Zephalto, which is eventually planning on ramping up to 60 flights a year, is not the only operator aiming to offer a luxury experience in the stratosphere.
Based at the Kennedy Space Center in Cape Canaveral, Florida, Space Perspective plans to offer $125,000 trips 20 miles above Earth aboard its eight-passenger Neptune space balloon starting late next year. The journey launches from a vessel called the MS Voyager and splashes down nearby before being towed by two retrieval boats.
The sea-based landing allows Space Perspective to scale its operations around the world, with what the company hopes will be hundreds of launches annually. It says more than 1,200 tickets have been sold so far and that passengers won’t need training or special attire.
“It’s imperative we think about our business with a global mindset,” Space Perspective cofounder and CEO Jane Poynter tells Robb Report. “Removing geographic borders for launch and landing accelerates our mission of making this transformative experience more accessible to the world and international marketplace.”
World View, based in Tucson, Ariz., is packaging $50,000 trips aboard its space balloon with five-day excursions that depart from one of seven “world-wonder” sites, including the Amazon rainforest, the pyramids at Giza, the Grand Canyon, the Great Barrier Reef, and the Great Wall of China.
The company’s 14-million-cubic-foot, helium-filled balloon rises to an altitude of roughly 20 miles. The gentle ride opens space to a broader age range and set of physical abilities, according to CEO Ryan Hartman.
Though the balloons will travel roughly three times higher than a typical commercial airliner, they will remain well below the Kármán Line, the conventional boundary between Earth’s atmosphere and outer space 62 miles above sea level. However, that’s high enough to produce the “overview effect,” the phenomenon of awe and emotional overwhelm that astronauts report when seeing the Earth from space.

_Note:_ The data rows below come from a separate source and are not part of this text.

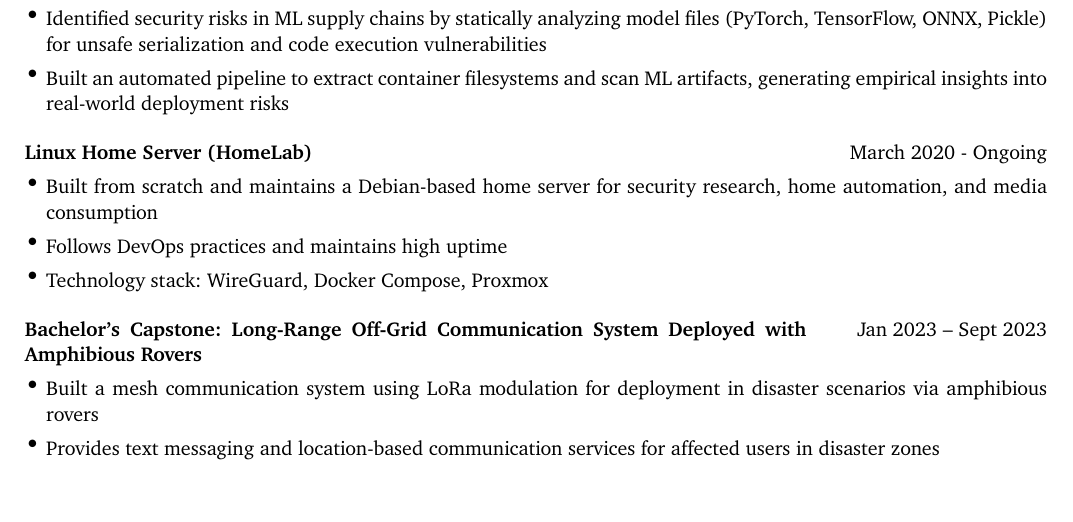
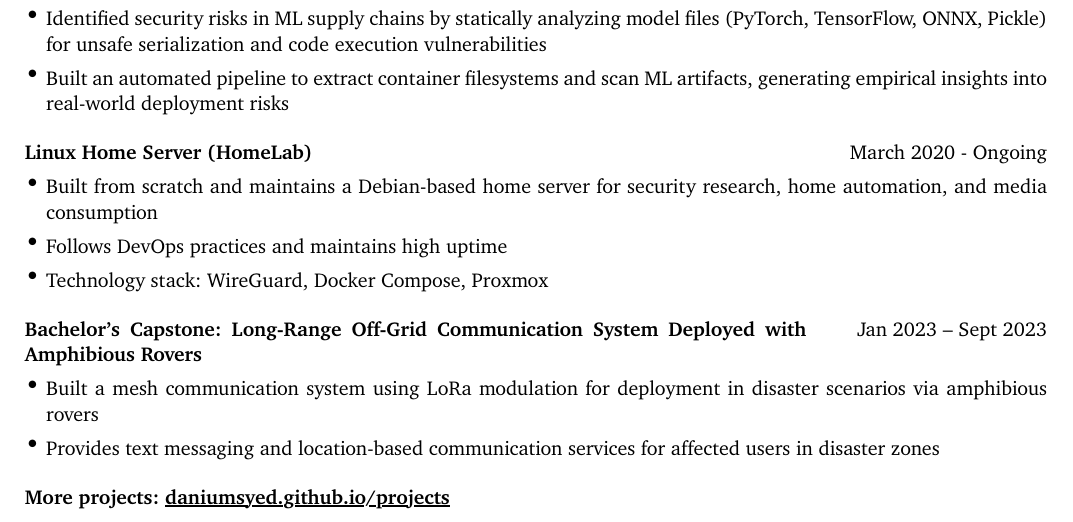
Before and after one commit to daniumsyed/daniumsyed.github.io, a Typst document (rendercv_output/Danium_Shahnowaz_Syed_CV.typ, which reads Danium_Syed_CV.yaml): part of page 2 of 3, cut so that both start at the same text. The pictures show the PDF file rendercv_output/Danium_Shahnowaz_Syed_CV.pdf that the author committed with the source.

Commit message:
updated cv projects section to include a link to more projects

```diff
--- a/Danium_Syed_CV.yaml
+++ b/Danium_Syed_CV.yaml
@@ -145,6 +145,7 @@ cv:
         highlights:
           - Built a mesh communication system using LoRa modulation for deployment in disaster scenarios via amphibious rovers
           - Provides text messaging and location-based communication services for affected users in disaster zones
+      - name: "More projects: [daniumsyed.github.io/projects](https://daniumsyed.github.io/projects)"
 
     honors_and_awards:
       - bullet: 5th Place (All Solves), CYBERUS Spring School CTF Competition — Lorient, France (2026)
--- a/rendercv_output/Danium_Shahnowaz_Syed_CV.typ
+++ b/rendercv_output/Danium_Shahnowaz_Syed_CV.typ
@@ -377,6 +377,17 @@ Passionate Security Engineer and Erasmus Mundus Scholar. Solid experience in Dev
   ],
 )
 
+  #regular-entry(
+  [
+    #strong[More projects: #link("https://daniumsyed.github.io/projects")[daniumsyed.github.io\/projects]]
+
+  ],
+  [
+  ],
+  main-column-second-row: [
+  ],
+)
+
 == Honors and Awards
 
 - 5th Place (All Solves), CYBERUS Spring School CTF Competition — Lorient, France (2026)
```
Also changed, not shown: rendercv_output/Danium_Shahnowaz_Syed_CV.pdf.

Zephalto will offer customers the chance to speak with a psychologist before and after the flight.
“You need psychological preparation,” Farret d’Astiès says. “Seeing Earth in the darkness is an experience that can be emotional.”